Ensuring access to codeine-containing analgesics is “one of the Guild’s highest priorities,” it says
Pharmacy Guild executive director David Quilty has written in this week’s edition of Forefront that upscheduling codeine products without exception will harm the position of pharmacists.
The Guild understands the rationale for upscheduling these medicines, he says; while it does not agree with all the reasoning behind the decision it understands it is “very difficult” to reverse.
“Instead, we are looking to work constructively with the Federal and State and Territory Governments to maintain direct pharmacy access to these medicines for patients in accordance with strict and auditable protocols only for the temporary relief of acute pain with real time monitoring and referral as necessary to prevent misuse,” he writes.
“The codeine-containing medicines would remain prescription-only but there would be an exception in these clearly defined circumstances.
“The codeine issue is a vital one for the broader pharmacist profession as, without this exception, pharmacists’ role as medicine experts, counsellors and advisers will be undermined.”
The Guild says it is in the interests of patients, the pharmacist profession and the wider health system that community pharmacies lead the effective management of the upscheduling transition for the nearly two million Australians who currently use codeine containing over-the-counter analgesics.
It also warns that there are “very low levels” of consumer awareness about the impending change and says it is working with pharmacies to help communicate the change to patients.
Key messages for pharmacy include “ask your pharmacist about pain management” and “ask your pharmacist about changes to access to medicines containing codeine”.
The Guild says it will also encourage pharmacies to tell patients about the Prescription “except when” model that is being pursued and the role of the MedsASSIST real time recording clinical support tool.

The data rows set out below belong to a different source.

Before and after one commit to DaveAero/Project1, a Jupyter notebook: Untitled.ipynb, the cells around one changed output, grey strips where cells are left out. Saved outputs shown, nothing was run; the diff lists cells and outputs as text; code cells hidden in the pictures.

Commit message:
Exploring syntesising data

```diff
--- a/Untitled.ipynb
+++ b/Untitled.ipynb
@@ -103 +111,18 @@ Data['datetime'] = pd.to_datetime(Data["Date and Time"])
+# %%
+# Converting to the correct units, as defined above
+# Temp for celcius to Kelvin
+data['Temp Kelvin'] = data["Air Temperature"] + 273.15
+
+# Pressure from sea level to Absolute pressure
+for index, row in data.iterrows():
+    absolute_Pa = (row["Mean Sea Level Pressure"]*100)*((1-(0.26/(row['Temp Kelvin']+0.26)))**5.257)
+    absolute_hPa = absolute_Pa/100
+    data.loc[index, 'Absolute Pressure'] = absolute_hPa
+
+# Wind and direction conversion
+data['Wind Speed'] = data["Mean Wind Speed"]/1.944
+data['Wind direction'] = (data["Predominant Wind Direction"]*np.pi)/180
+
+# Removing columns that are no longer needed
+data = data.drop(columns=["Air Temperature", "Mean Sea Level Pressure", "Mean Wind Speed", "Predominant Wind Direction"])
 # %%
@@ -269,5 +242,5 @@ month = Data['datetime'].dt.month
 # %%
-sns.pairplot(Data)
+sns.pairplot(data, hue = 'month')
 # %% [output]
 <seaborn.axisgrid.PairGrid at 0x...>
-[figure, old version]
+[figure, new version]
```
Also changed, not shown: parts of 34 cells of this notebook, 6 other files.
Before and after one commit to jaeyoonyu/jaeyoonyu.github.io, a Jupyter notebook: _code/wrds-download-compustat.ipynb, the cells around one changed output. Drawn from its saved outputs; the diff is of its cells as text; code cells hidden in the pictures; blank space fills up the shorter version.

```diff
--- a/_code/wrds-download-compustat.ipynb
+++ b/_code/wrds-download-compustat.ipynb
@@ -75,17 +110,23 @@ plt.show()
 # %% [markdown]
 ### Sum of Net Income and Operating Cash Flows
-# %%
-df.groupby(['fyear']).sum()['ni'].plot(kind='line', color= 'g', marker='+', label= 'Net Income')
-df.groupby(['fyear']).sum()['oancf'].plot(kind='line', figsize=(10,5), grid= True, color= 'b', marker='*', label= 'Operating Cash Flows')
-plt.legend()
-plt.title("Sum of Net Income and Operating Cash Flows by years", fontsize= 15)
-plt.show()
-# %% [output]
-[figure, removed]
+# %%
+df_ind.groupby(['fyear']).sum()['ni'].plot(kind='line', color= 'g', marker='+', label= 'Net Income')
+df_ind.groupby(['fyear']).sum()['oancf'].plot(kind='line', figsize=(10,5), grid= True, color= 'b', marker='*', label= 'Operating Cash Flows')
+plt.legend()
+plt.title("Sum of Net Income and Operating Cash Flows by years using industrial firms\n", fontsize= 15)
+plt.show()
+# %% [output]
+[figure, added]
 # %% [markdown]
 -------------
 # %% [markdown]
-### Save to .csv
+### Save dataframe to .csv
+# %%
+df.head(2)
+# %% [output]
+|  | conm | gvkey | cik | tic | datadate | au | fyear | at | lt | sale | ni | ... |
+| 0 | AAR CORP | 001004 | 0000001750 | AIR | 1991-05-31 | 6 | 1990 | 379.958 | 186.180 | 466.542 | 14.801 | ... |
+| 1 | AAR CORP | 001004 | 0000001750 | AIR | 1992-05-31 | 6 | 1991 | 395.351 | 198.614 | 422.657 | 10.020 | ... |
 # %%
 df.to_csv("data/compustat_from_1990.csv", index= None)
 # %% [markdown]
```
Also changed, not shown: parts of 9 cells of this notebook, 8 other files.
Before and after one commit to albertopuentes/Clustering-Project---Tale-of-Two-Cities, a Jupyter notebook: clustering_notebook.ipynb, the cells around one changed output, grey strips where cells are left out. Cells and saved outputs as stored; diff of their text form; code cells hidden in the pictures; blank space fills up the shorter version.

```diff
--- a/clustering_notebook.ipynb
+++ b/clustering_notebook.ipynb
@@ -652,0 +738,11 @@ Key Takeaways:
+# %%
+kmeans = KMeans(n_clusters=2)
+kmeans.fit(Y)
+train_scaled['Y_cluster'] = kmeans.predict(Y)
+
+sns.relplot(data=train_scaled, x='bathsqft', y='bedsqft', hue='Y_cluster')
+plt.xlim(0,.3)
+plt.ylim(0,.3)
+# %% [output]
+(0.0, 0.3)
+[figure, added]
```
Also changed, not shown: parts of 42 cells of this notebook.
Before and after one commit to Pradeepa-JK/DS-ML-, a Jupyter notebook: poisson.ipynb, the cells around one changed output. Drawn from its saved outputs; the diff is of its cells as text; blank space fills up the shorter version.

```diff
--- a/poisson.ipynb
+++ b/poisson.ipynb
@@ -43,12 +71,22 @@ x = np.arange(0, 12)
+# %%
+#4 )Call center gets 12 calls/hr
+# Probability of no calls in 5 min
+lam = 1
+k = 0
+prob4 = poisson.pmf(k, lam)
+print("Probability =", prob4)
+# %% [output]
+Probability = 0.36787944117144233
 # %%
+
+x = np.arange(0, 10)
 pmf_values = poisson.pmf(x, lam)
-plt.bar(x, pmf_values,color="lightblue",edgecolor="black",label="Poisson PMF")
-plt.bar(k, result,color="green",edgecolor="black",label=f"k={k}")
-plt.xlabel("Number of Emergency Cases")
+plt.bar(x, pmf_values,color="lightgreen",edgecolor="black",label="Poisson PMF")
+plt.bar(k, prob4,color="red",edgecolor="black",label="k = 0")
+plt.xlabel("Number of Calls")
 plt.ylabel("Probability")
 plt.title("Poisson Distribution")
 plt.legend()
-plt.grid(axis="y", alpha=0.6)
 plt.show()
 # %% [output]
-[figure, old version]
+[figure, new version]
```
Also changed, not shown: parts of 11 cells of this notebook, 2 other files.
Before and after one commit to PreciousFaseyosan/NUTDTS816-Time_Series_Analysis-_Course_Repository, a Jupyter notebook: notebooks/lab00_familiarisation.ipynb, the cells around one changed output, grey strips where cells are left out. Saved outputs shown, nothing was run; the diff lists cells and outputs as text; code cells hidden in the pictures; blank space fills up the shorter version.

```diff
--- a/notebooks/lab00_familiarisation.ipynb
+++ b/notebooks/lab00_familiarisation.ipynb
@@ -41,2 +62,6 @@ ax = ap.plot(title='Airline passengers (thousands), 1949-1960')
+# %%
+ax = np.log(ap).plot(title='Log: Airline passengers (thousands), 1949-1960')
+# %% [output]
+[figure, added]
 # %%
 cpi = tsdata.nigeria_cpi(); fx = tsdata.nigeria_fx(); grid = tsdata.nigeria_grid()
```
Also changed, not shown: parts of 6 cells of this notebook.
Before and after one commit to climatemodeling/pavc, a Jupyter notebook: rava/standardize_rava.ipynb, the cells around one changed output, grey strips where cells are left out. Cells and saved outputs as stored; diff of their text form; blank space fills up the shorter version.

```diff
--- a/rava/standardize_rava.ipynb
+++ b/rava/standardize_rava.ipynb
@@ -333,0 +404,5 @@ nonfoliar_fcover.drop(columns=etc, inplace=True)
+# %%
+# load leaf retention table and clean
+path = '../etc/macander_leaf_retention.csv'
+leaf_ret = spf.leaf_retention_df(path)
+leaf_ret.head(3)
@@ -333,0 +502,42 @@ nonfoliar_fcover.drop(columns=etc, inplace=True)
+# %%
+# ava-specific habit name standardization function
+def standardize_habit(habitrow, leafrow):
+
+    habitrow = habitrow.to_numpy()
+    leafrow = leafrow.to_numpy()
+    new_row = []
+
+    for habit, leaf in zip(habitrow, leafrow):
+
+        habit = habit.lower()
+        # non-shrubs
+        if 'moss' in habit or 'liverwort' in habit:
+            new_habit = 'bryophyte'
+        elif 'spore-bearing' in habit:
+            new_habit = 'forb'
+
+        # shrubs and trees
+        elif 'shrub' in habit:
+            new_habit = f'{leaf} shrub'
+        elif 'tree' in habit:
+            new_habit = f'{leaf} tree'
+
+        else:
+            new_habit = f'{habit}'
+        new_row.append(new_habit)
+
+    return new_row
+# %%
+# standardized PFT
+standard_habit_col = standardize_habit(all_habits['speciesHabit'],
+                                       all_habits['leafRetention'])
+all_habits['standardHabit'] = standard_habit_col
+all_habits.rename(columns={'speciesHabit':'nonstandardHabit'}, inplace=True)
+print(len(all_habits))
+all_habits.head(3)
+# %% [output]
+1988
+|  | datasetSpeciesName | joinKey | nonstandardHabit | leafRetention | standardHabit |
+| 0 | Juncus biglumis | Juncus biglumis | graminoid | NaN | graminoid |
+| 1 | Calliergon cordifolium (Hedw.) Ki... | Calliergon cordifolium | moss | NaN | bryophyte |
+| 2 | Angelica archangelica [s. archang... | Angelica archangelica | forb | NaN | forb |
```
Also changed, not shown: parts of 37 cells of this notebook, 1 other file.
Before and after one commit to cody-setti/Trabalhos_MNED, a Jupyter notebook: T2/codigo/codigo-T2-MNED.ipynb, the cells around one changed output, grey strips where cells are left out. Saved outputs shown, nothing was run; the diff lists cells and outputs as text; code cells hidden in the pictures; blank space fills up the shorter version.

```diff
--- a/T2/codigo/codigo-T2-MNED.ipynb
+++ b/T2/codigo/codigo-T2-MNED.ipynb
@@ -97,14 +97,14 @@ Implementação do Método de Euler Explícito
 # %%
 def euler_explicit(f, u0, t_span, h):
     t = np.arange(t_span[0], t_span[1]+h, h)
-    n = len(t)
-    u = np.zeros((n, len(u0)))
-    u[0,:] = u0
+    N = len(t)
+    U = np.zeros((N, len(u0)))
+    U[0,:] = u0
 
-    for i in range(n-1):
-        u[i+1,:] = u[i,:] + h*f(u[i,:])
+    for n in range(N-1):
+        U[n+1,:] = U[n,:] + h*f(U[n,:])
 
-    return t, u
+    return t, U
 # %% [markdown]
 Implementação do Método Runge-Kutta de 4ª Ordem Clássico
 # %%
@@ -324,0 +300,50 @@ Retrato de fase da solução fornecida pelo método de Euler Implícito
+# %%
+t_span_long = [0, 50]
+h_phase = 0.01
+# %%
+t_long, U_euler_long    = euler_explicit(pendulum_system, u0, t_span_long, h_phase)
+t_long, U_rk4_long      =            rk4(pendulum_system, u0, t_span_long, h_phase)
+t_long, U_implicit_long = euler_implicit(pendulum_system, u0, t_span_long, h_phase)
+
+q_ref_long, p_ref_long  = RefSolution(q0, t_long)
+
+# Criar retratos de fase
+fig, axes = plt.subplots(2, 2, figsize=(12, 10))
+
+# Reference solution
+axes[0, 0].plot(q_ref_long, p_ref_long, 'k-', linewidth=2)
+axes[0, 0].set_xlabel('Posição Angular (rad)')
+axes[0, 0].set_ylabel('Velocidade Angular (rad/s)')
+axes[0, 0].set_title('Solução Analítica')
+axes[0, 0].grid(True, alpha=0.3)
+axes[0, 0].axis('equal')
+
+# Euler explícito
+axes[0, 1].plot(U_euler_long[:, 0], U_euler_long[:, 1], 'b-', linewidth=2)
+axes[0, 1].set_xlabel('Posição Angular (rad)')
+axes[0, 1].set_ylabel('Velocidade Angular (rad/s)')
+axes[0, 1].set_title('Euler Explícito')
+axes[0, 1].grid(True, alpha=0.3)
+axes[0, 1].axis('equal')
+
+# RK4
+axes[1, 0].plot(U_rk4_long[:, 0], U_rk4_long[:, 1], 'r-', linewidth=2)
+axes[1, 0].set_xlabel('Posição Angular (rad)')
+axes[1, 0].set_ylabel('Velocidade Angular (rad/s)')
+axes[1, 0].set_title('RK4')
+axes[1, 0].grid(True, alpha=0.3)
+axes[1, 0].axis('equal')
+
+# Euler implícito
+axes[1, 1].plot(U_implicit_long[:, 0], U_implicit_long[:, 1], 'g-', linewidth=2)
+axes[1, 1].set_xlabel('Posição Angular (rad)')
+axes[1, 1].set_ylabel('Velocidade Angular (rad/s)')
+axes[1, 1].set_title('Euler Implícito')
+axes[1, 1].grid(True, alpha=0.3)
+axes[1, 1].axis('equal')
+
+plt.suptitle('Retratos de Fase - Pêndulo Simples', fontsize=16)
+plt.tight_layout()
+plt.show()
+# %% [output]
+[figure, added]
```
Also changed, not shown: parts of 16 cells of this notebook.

It encouraged pharmacies to keep using the tool to help them identify patients who may have a dependence on codeine-containing products.
Pharmacists need assistance to guide patients through the transition required when codeine becomes prescription-only, says the Guild.
“This guidance comes under the umbrella of community pharmacy based pain management support, and includes advice on alternative pain therapies and management strategies that meet patients’ individual requirements.”